→ **Problem statement**
Among the entries below, which lines include the string "bottom"? Show each one.

(Web page edit records)
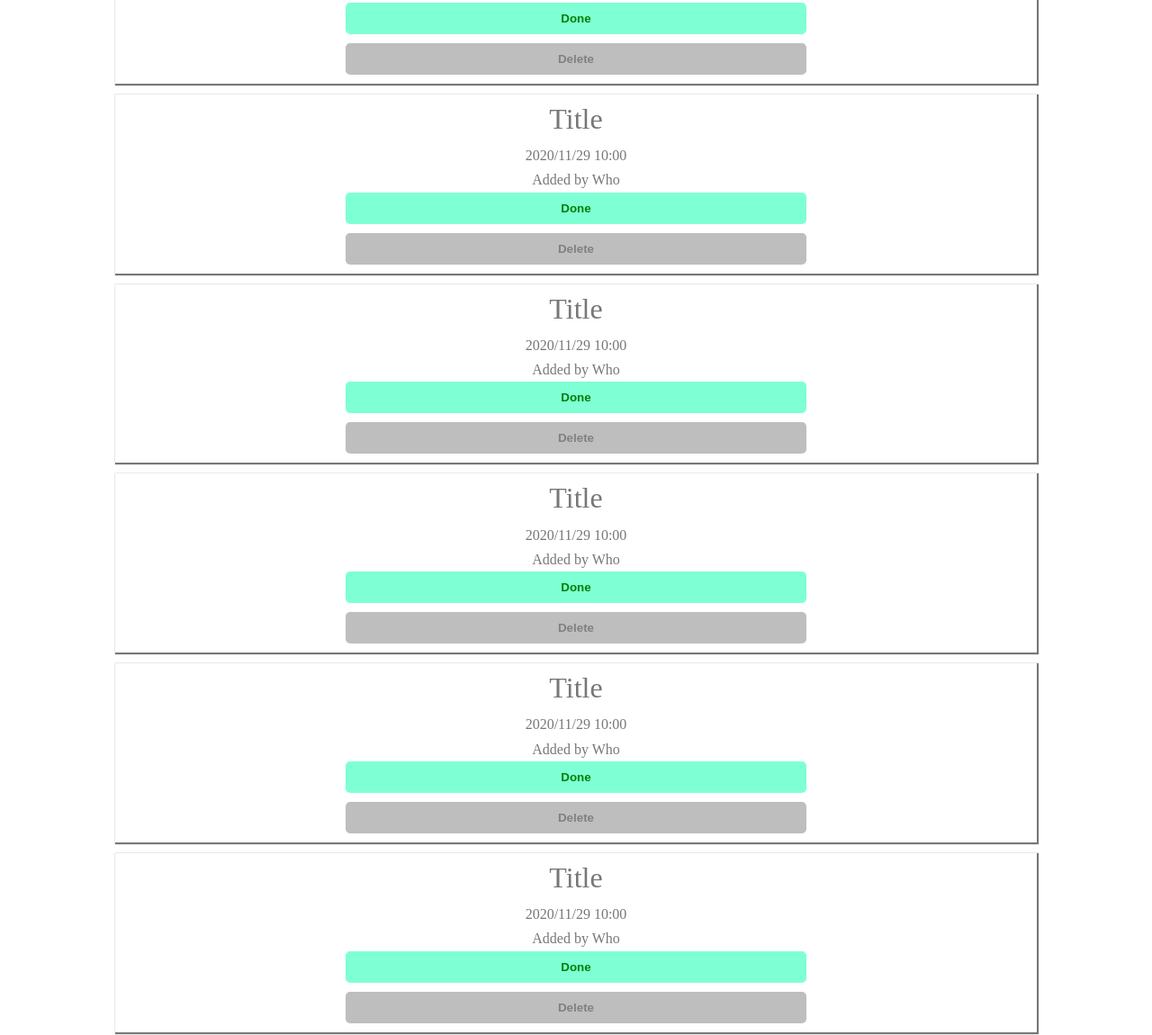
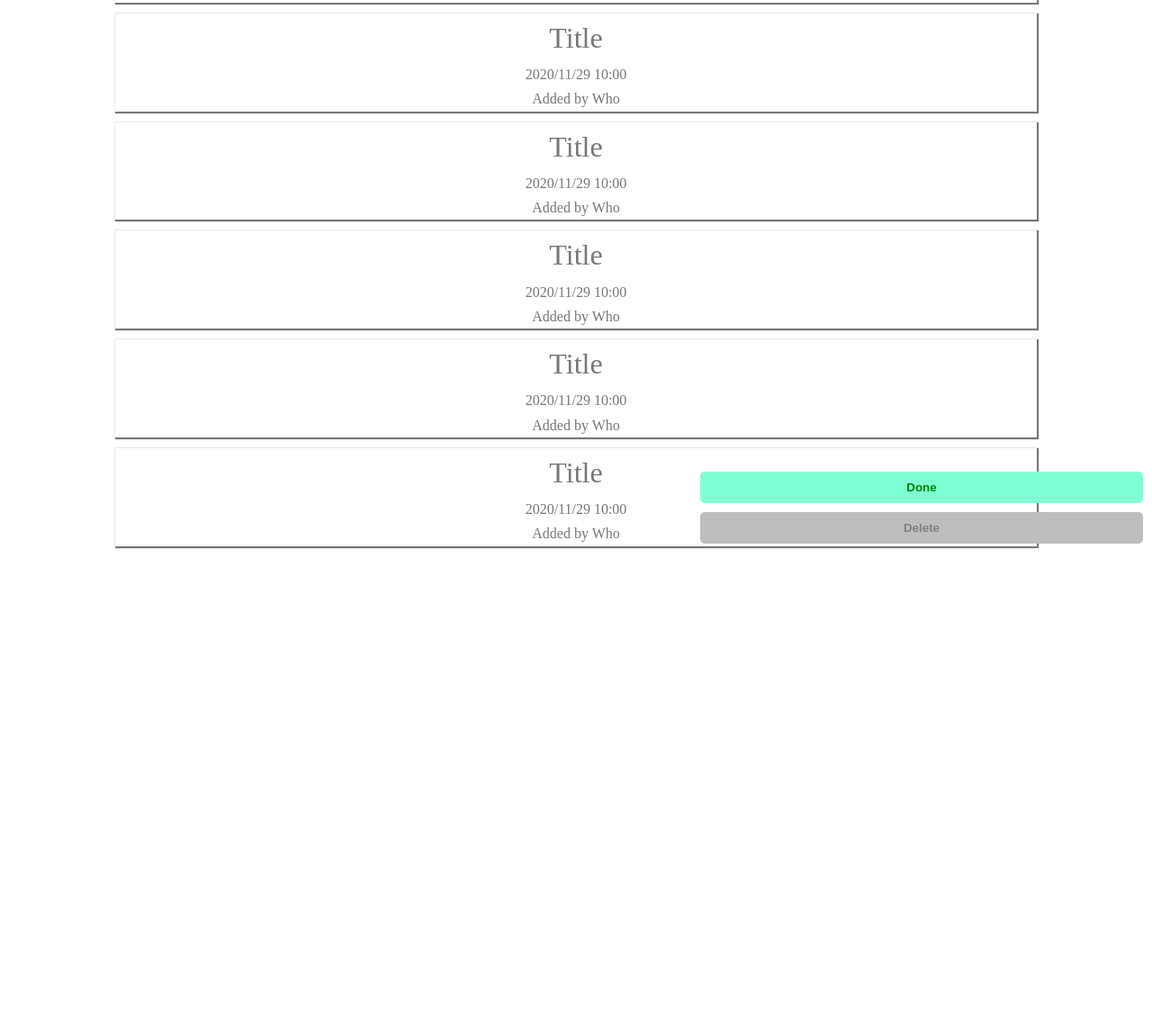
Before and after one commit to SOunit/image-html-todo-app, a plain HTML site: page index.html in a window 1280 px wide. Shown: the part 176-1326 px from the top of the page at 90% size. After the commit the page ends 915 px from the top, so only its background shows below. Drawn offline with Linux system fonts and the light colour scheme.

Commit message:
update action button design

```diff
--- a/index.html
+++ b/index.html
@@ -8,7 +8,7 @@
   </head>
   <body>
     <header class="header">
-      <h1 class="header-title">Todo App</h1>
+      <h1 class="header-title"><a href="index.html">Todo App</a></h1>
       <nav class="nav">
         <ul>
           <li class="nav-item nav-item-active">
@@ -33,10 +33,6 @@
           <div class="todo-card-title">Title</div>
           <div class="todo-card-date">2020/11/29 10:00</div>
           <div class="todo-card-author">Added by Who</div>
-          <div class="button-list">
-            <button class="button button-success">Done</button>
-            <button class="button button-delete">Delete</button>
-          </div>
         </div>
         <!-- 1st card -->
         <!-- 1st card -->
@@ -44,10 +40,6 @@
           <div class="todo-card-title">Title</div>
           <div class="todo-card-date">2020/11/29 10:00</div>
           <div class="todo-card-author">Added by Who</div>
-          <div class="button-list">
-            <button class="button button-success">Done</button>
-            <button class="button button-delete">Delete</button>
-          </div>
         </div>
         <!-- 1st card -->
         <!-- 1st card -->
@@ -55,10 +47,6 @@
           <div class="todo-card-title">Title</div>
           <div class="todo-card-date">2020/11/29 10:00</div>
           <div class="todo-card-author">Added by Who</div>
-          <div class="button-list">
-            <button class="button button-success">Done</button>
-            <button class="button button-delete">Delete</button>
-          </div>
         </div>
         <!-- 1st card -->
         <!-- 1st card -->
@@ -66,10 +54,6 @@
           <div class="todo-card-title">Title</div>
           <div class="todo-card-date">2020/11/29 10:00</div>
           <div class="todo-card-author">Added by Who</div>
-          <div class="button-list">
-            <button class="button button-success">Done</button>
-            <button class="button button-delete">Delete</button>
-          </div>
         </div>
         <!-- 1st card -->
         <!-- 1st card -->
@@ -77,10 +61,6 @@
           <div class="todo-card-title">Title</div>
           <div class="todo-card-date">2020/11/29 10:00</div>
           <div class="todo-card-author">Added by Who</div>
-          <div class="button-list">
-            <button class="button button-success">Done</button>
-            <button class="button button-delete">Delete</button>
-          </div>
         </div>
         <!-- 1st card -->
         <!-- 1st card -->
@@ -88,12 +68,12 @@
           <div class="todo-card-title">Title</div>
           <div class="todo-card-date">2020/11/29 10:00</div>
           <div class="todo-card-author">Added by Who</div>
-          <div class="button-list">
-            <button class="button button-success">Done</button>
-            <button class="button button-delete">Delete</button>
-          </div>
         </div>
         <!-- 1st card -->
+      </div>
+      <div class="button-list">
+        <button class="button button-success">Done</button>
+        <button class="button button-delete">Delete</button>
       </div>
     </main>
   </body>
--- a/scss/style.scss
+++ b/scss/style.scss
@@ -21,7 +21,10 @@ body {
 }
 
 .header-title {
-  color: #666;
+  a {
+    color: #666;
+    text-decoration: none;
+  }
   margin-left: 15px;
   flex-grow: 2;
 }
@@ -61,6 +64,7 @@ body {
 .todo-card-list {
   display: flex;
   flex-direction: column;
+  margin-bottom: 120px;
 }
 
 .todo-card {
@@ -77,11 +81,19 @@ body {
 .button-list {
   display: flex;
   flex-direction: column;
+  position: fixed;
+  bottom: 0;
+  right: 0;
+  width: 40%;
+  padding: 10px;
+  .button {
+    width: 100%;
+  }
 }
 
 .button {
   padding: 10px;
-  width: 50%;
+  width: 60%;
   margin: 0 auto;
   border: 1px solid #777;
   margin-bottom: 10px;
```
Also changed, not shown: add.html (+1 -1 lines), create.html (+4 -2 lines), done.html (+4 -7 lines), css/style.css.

→ **Exercise answer**
+  margin-bottom: 120px;
+  bottom: 0;
   margin-bottom: 10px;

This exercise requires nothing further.